owned computers in those days, you had to use your television set for a
monitor. By plugging a cable into the antenna jack, you turned the TV into a
primitive video arcade. Then - are you ready? - you could play ping pong - in
monochrome. You operated a little paddle that moved up and down along one side
of the screen. The ball - actually a white square - moved horizontally. With
enough coordination, you could get your paddle to intersect its trajectory,
whereupon you heard the games sole sound effect: Bip. After you got good at
it, you could crank up the speed: Bip. Bip. Bip. Bip. Bip. People in our
home, who shall remain nameless, played it for hours.
A few years later, Atari became all the rage. As I recall Atari
initially had four different games. My favorite was called Adventure. It was
your basic dungeons and dragons genre, with different castles and rooms, a
key, hidden doorways, a bat that could steal the key, even whole areas where
the obstacles were invisible.
Our whole family really got into it. The kids, of course, quickly
surpassed their parents. They would come home from school with new tips and
tricks. Some of them were even undocumented, which is computer-talk for
saying that such maneuvers were not written down in any manual. One of the most
amazing came home from junior high with my daughter: In a particular place
inside the black castle, the diligent searcher could find a small white dot
that was too small to be noticeable as a normal game object. Indeed, if you did
find it you would think it was only a defective pixel in your video monitor.
By taking this dot back to the starting screen however, you could enter
a hidden, otherwise inaccessible room. Entering the room had absolutely nothing
to do with playing the game. All you would find in the room was a rainbow and
the name of the person who invented the game. For all I know, every computer
programmer does something like this. Somewhere,
behind some hidden wall, available only to the initiated, there is another
room. And in that room is the name of the artist.
What I want to know is this: If the signature of the Creator is not
just in some hidden room but in every created thing, why cant we see it?
I once heard of a man whose dental work made it possible for him to
actually hear radio broadcasts. Somehow the combination of fillings in his
teeth accidentally turned his mouth into a primitive receiver.
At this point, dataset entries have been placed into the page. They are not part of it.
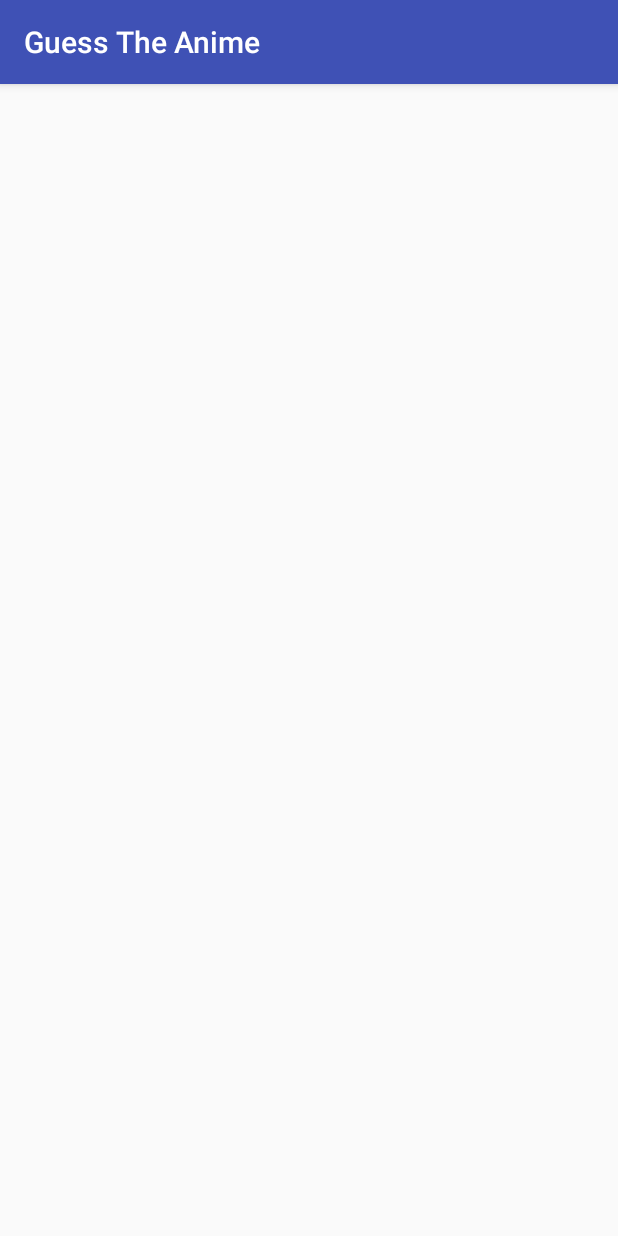
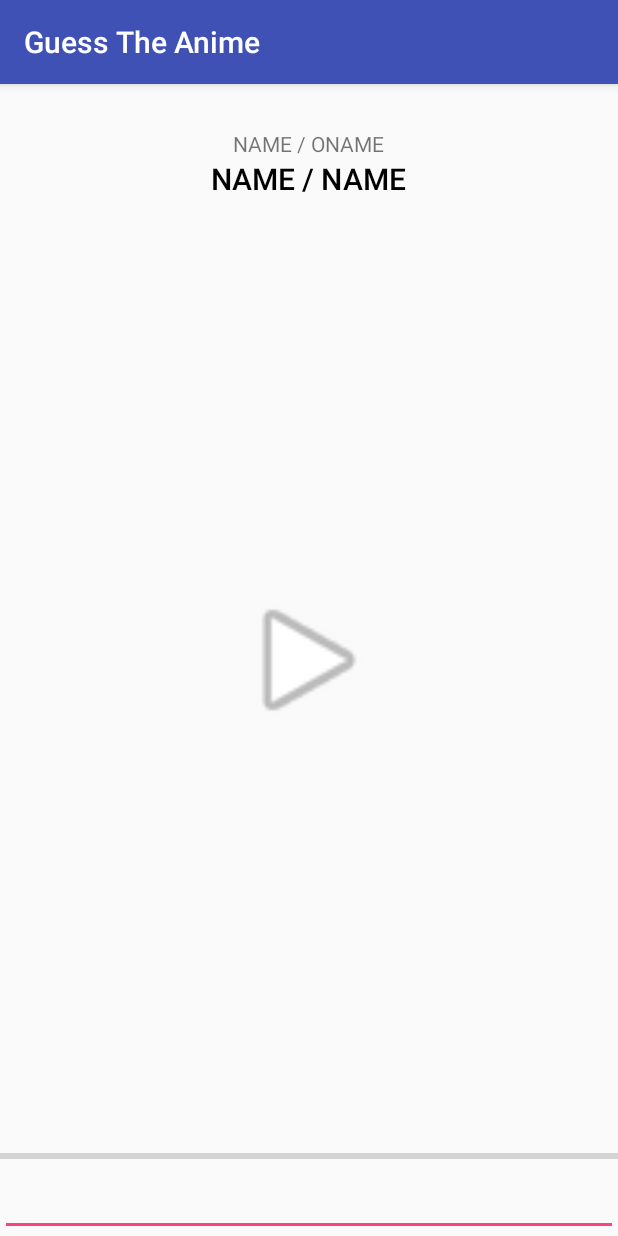
Before and after one commit to ZONT3/GuessTheAnime, an Android app: the OpeningActivity screen opened directly, with no data from a screen before it, on a phone screen of 412 x 824 dp. Run offline under Robolectric (Android 15) with nearby library versions, the phone set to English and light mode, and no system bars; our stand-ins replace AdMob.

Commit message:
Guess the Opening staato

```diff
--- a/app/src/main/java/ru/zont/guesstheanime/OpeningActivity.java
+++ b/app/src/main/java/ru/zont/guesstheanime/OpeningActivity.java
@@ -2,12 +2,32 @@ package ru.zont.guesstheanime;
 
 import android.support.v7.app.AppCompatActivity;
 import android.os.Bundle;
+import android.widget.Button;
+import android.widget.EditText;
+import android.widget.ProgressBar;
+import android.widget.TextView;
+
+import com.google.android.gms.ads.AdRequest;
+import com.google.android.gms.ads.AdView;
 
 public class OpeningActivity extends AppCompatActivity {
+
+    TextView name;
+    TextView oname;
+    Button play;
+    ProgressBar pb;
+    EditText input;
+    Button next;
 
     @Override
     protected void onCreate(Bundle savedInstanceState) {
         super.onCreate(savedInstanceState);
         setContentView(R.layout.activity_opening);
+
+        AdView av = findViewById(R.id.op_ad);
+        AdRequest request = new AdRequest.Builder().build();
+        av.loadAd(request);
+
+
     }
 }
--- a/app/src/main/res/layout/activity_opening.xml
+++ b/app/src/main/res/layout/activity_opening.xml
@@ -1,9 +1,75 @@
 <?xml version="1.0" encoding="utf-8"?>
-<android.support.constraint.ConstraintLayout xmlns:android="http://schemas.android.com/apk/res/android"
+<RelativeLayout xmlns:android="http://schemas.android.com/apk/res/android"
     xmlns:app="http://schemas.android.com/apk/res-auto"
     xmlns:tools="http://schemas.android.com/tools"
     android:layout_width="match_parent"
     android:layout_height="match_parent"
     tools:context="ru.zont.guesstheanime.OpeningActivity">
 
-</android.support.constraint.ConstraintLayout>
+
+    <com.google.android.gms.ads.AdView
+        android:id="@+id/op_ad"
+        android:layout_width="match_parent"
+        android:layout_height="wrap_content"
+        android:layout_alignParentTop="true"
+        app:adSize="BANNER"
+        app:adUnitId="ca-app-pub-7799305268524604/3505501568" />
+
+    <Button
+        android:id="@+id/op_play"
+        android:layout_width="100dp"
+        android:layout_height="100dp"
+        android:layout_centerHorizontal="true"
+        android:layout_centerVertical="true"
+        android:background="@android:drawable/ic_media_play"
+        android:text="" />
+
+    <ProgressBar
+        android:id="@+id/op_pb"
+        style="?android:attr/progressBarStyleHorizontal"
+        android:layout_width="match_parent"
+        android:layout_height="wrap_content"
+        android:layout_above="@+id/op_input"
+        android:layout_centerHorizontal="true"
+        android:max="100"
+        android:progress="0" />
+
+    <EditText
+        android:id="@+id/op_input"
+        android:layout_width="match_parent"
+        android:layout_height="wrap_content"
+        android:layout_alignParentBottom="true"
+        android:layout_centerHorizontal="true"
+        android:ems="10"
+        android:inputType="textPersonName"
+        android:text="" />
+
+    <Button
+        android:id="@+id/op_next"
+        android:layout_width="match_parent"
+        android:layout_height="wrap_content"
+        android:layout_alignParentBottom="true"
+        android:layout_centerHorizontal="true"
+        android:text="@string/guess_next"
+        android:visibility="gone" />
+
+    <TextView
+        android:id="@+id/op_oname"
+        android:layout_width="wrap_content"
+        android:layout_height="wrap_content"
+        android:layout_below="@+id/op_ad"
+        android:layout_centerHorizontal="true"
+        android:layout_marginTop="30dp"
+        android:text="NAME / ONAME" />
+
+    <TextView
+        android:id="@+id/op_titles"
+        android:layout_width="wrap_content"
+        android:layout_height="wrap_content"
+        android:layout_below="@+id/op_oname"
+        android:layout_centerHorizontal="true"
+        android:text="NAME / NAME"
+        android:textAppearance="@android:style/TextAppearance.DeviceDefault.DialogWindowTitle"
+        android:textColor="@android:color/black" />
+
+</RelativeLayout>
```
But he found the
sounds so distracting that he had the fillings replaced. The radio signals were
still there, he just chose not to hear them any more.
Contributed by: Rabbi Lawrence Kushner